A developer with two soon-to-be designated heritage buildings on one of his properties doesn’t sound optimistic he will be able to find a way to move forward with the city.
“I’ve made a commitment to preserve those buildings. I’ll give it my best shot,” said Peter Sergautis, president of Extra Realty Ltd.
“When have you heard a developer a say, ‘Yup, we’re optimistic that we can work with the city?,” he said.
On Monday, a report from city staff recommending how to protect the two red clay brick barns at 660 Sunningdale Rd. will be approved by the planning and environment committee, then sent to full council the following week.
“This is another step in the process we’ve been following all along,” said Ward 5 Coun. Maureen Cassidy, a member of the committee. “This is the final step where they will be given heritage designation.” Council previously allowed a third barn to be demolished.
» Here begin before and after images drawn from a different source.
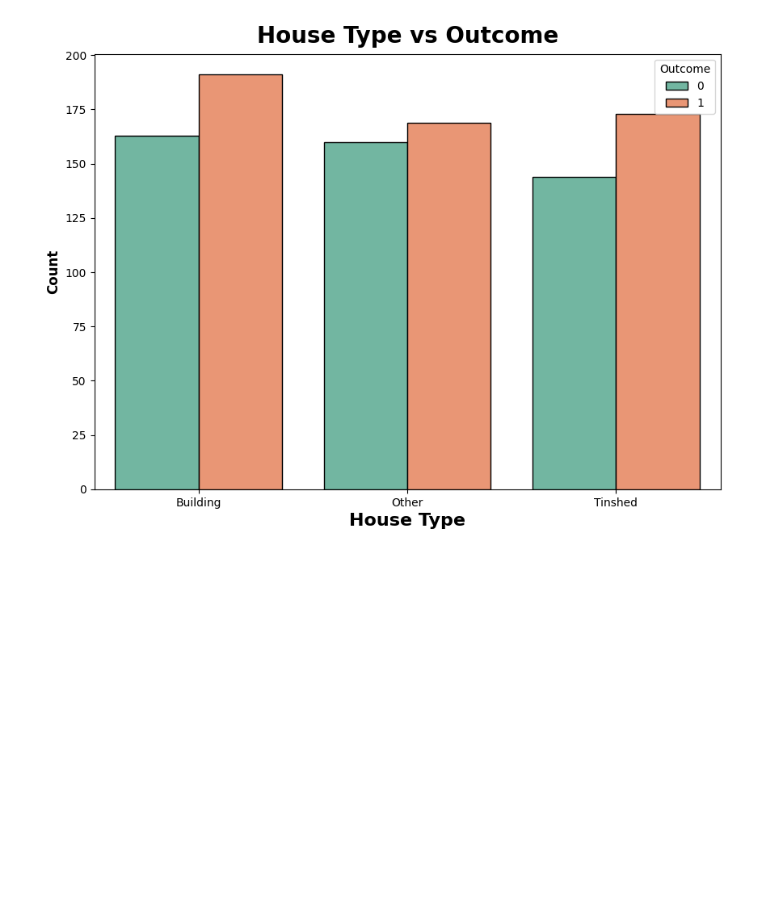
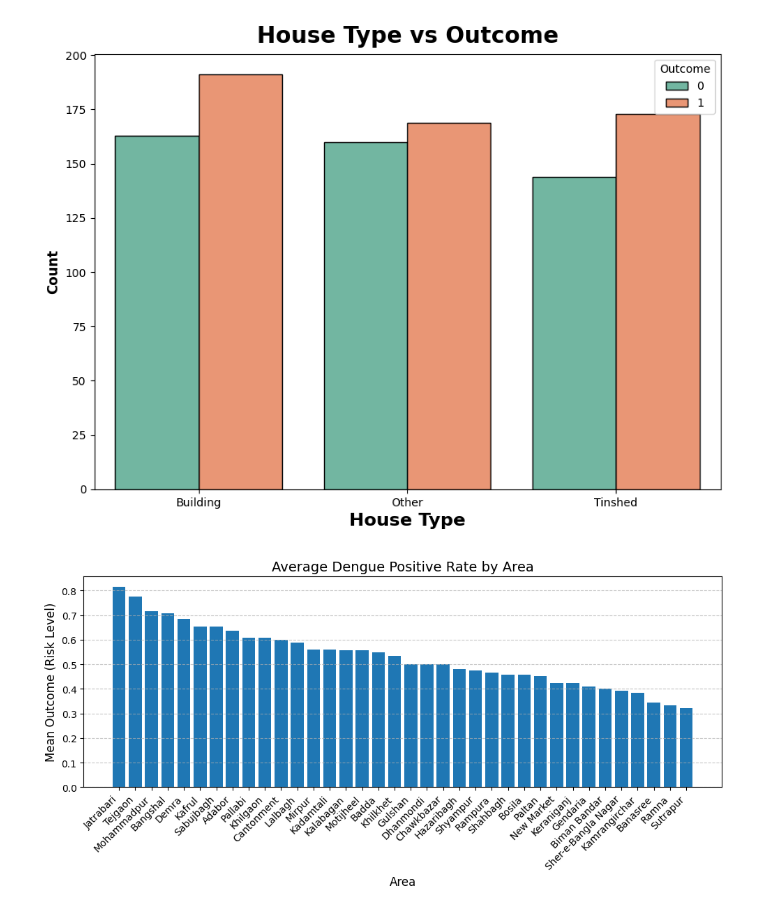
Before and after one commit to Sakib0/end-to-end-ml-dengue-patient-classification, a Jupyter notebook: notebooks/eda_classifier.ipynb, the cells around one changed output. Cells and saved outputs as stored; diff of their text form; code cells hidden in the pictures; blank space fills up the shorter version.

```diff
--- a/notebooks/eda_classifier.ipynb
+++ b/notebooks/eda_classifier.ipynb
@@ -260,3 +260,21 @@ plt.legend(title="Outcome", fancybox=True)
 plt.show()
 # %% [output]
 [figure]
+# %%
+
+
+# Step 1: Compute mean dengue risk per area
+area_risk = data.groupby('Area')['Outcome'].mean().sort_values(ascending=False)
+
+# Step 2: Plot
+plt.figure(figsize=(10, 5))
+plt.bar(area_risk.index, area_risk.values)
+plt.title('Average Dengue Positive Rate by Area', fontsize=14)
+plt.xlabel('Area', fontsize=12)
+plt.ylabel('Mean Outcome (Risk Level)', fontsize=12)
+plt.xticks(rotation=45, ha='right')
+plt.grid(axis='y', linestyle='--', alpha=0.7)
+plt.tight_layout()
+plt.show()
+# %% [output]
+[figure, added]
```
Also changed, not shown: 7 other files.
Sergautis said he had hoped to make that structure the focal point of the new subdivision, but city officials were not flexible.
“The original intent was to retain the main barn, but the city would not deviate the roads going in, even one degree,” he said, which would have put the barn in the way of an intersection.
“It’s not for the lack of trying,” said Sergautis. “And there was no malicious intent to demolish the original barn.”
The 42-hectare site will see 290 single-family homes and 393 medium-density townhouse and apartment units, in the area northwest of Sunningdale Road and Adelaide Street.
The remaining barns excite heritage activists because they represent a link to London’s agricultural past. They sit on land that used to be part of the old London Township.
“They are really unique in the materials that they use,” said Cassidy. It’s also thought the barns may, at one point, have been used as munitions depots.
“Peter Sergautis is great. He’s had some frustrations with the process,” said Cassidy. “He has every intention of repurposing these buildings.”
“If they recognize that those buildings can be incorporated into the development, there is going to have to be some structural improvements,” Sergautis said.
“I’m going to try to work with the city on that,” said. “They’re two inconsequential buildings.”